• _Information supplied_:
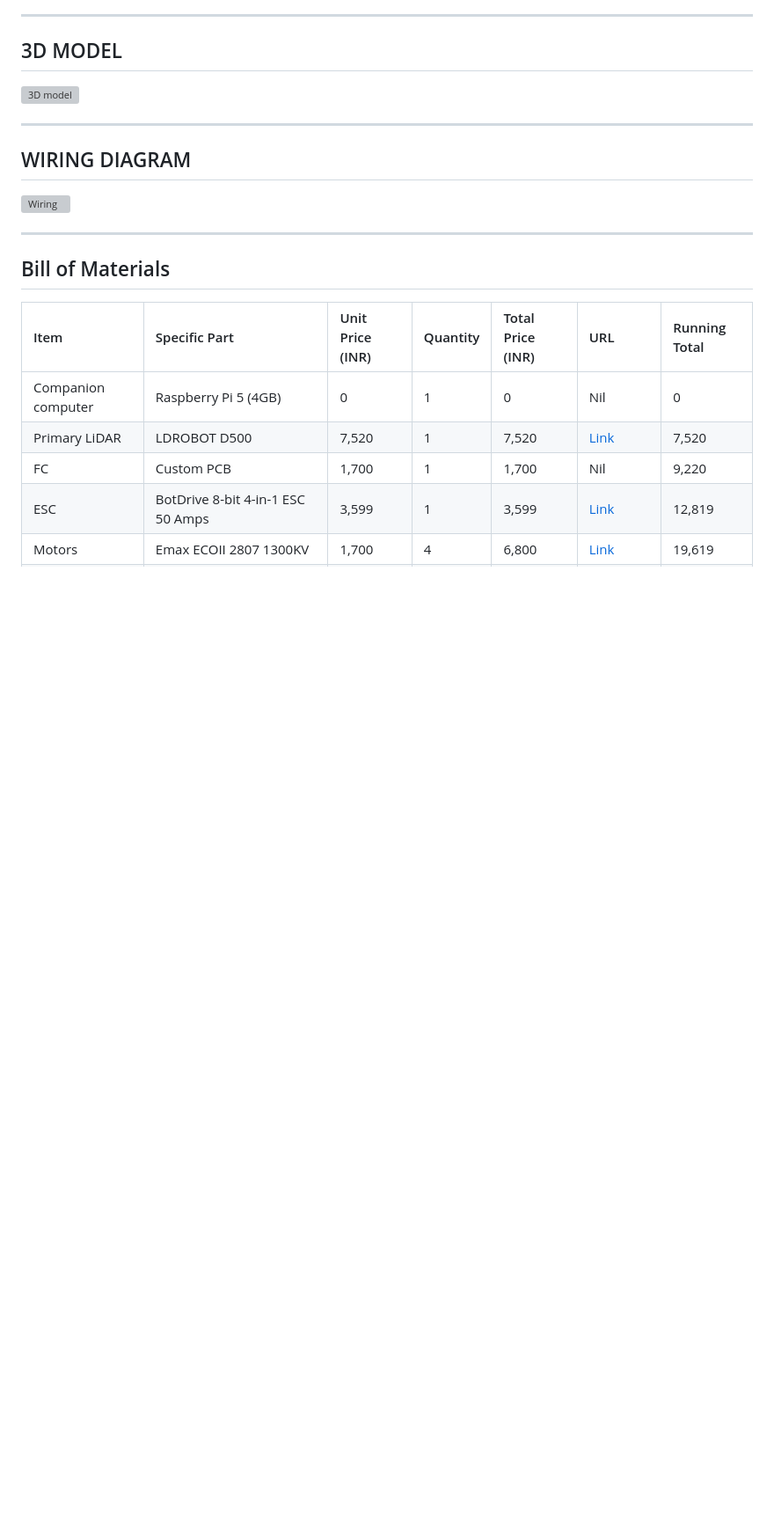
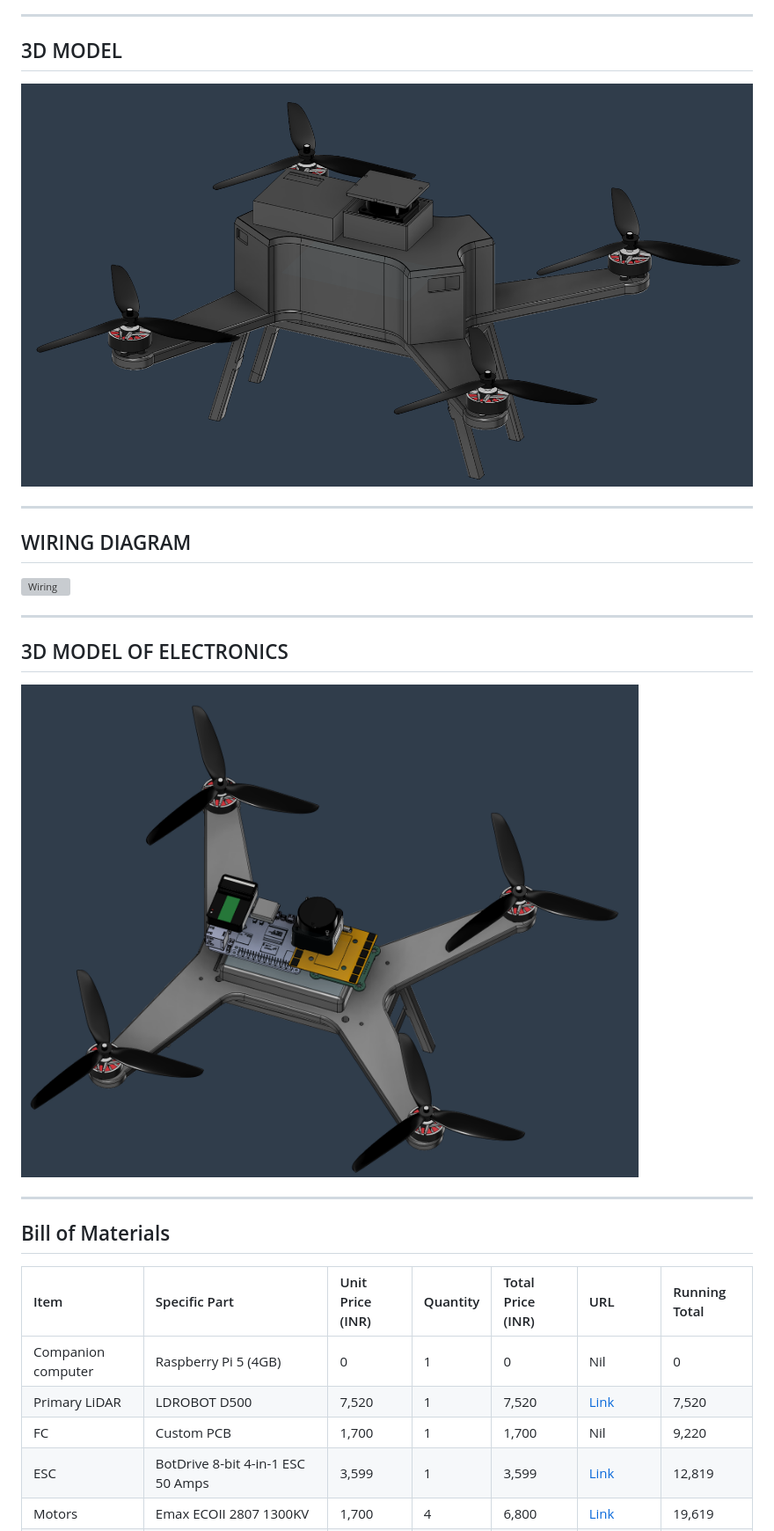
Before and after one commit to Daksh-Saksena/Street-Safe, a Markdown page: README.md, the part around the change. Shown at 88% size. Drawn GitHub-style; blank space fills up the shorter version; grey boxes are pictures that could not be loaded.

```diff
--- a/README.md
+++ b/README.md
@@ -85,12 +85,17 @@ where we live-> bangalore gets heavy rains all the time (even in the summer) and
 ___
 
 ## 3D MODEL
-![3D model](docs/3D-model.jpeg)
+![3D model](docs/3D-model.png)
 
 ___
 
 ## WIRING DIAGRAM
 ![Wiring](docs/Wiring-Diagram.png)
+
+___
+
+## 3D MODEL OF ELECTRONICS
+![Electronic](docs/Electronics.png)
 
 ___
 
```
==
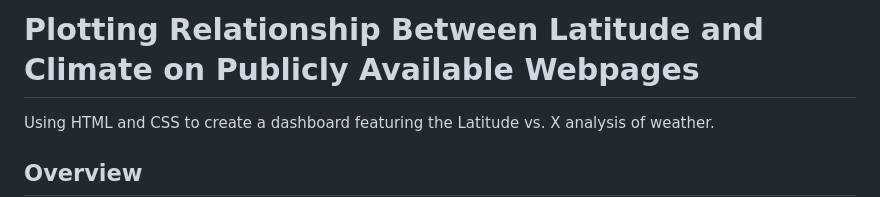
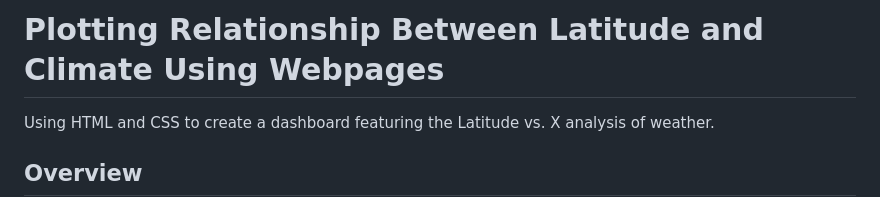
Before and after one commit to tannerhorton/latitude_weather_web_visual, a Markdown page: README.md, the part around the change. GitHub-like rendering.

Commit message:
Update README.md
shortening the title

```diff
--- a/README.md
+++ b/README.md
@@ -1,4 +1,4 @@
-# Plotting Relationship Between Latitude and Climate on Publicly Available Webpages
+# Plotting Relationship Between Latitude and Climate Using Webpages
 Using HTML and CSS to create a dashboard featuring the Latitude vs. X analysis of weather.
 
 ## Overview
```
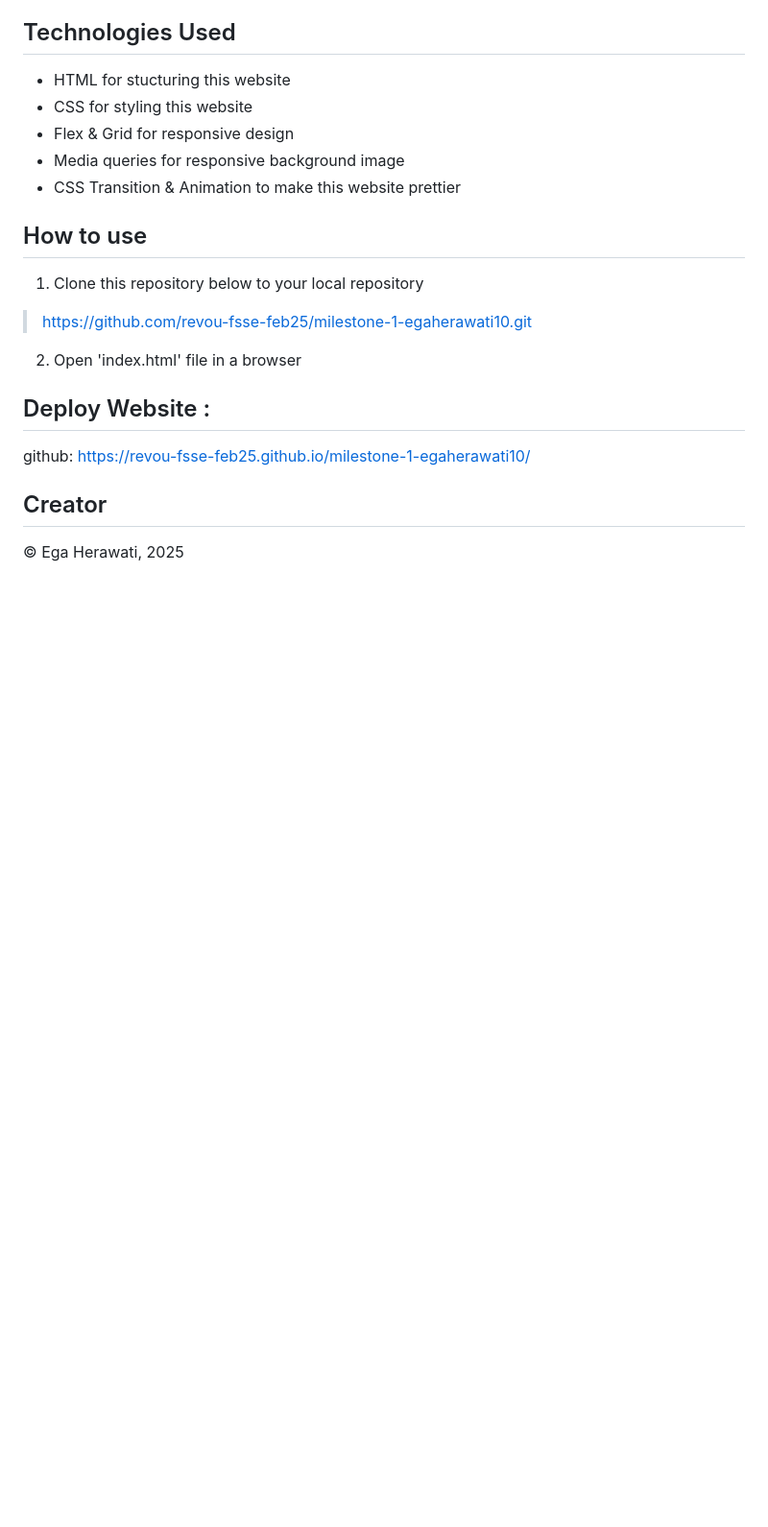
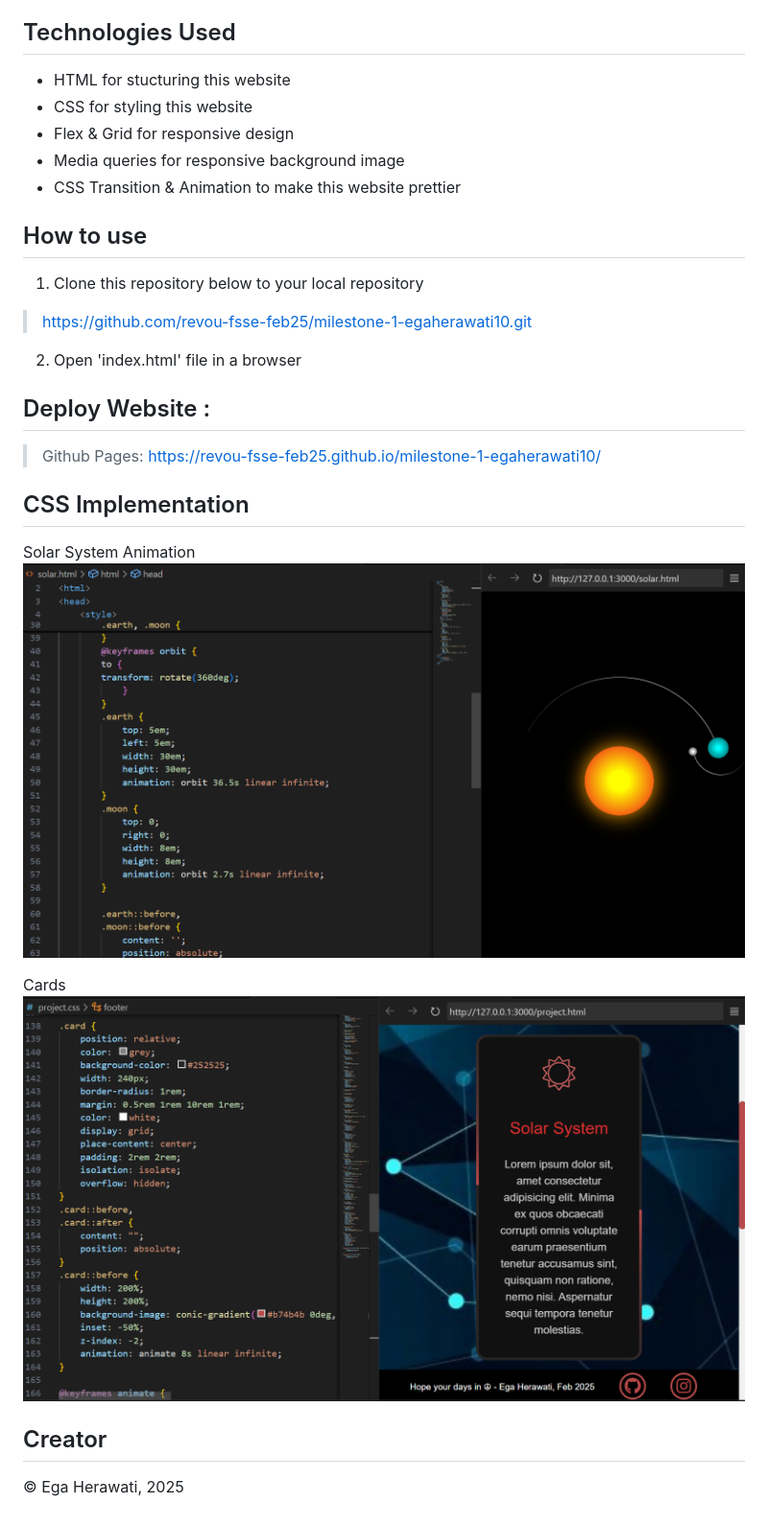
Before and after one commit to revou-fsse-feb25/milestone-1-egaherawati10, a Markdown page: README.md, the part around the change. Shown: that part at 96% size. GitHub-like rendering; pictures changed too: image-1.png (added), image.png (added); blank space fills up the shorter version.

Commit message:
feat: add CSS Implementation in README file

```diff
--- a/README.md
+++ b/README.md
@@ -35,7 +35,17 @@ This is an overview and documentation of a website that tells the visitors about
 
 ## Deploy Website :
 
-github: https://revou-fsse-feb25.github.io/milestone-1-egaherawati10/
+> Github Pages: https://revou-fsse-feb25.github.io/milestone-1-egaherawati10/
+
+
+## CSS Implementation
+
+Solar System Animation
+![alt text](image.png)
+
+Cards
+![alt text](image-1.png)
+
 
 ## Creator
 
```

• _What you have to do_:
Go through the material above and report each line containing "image".

• _Task output_:
Before and after one commit to revou-fsse-feb25/milestone-1-egaherawati10, a Markdown page: README.md, the part around the change. Shown: that part at 96% size. GitHub-like rendering; pictures changed too: image-1.png (added), image.png (added); blank space fills up the shorter version.
+![alt text](image.png)
+![alt text](image-1.png)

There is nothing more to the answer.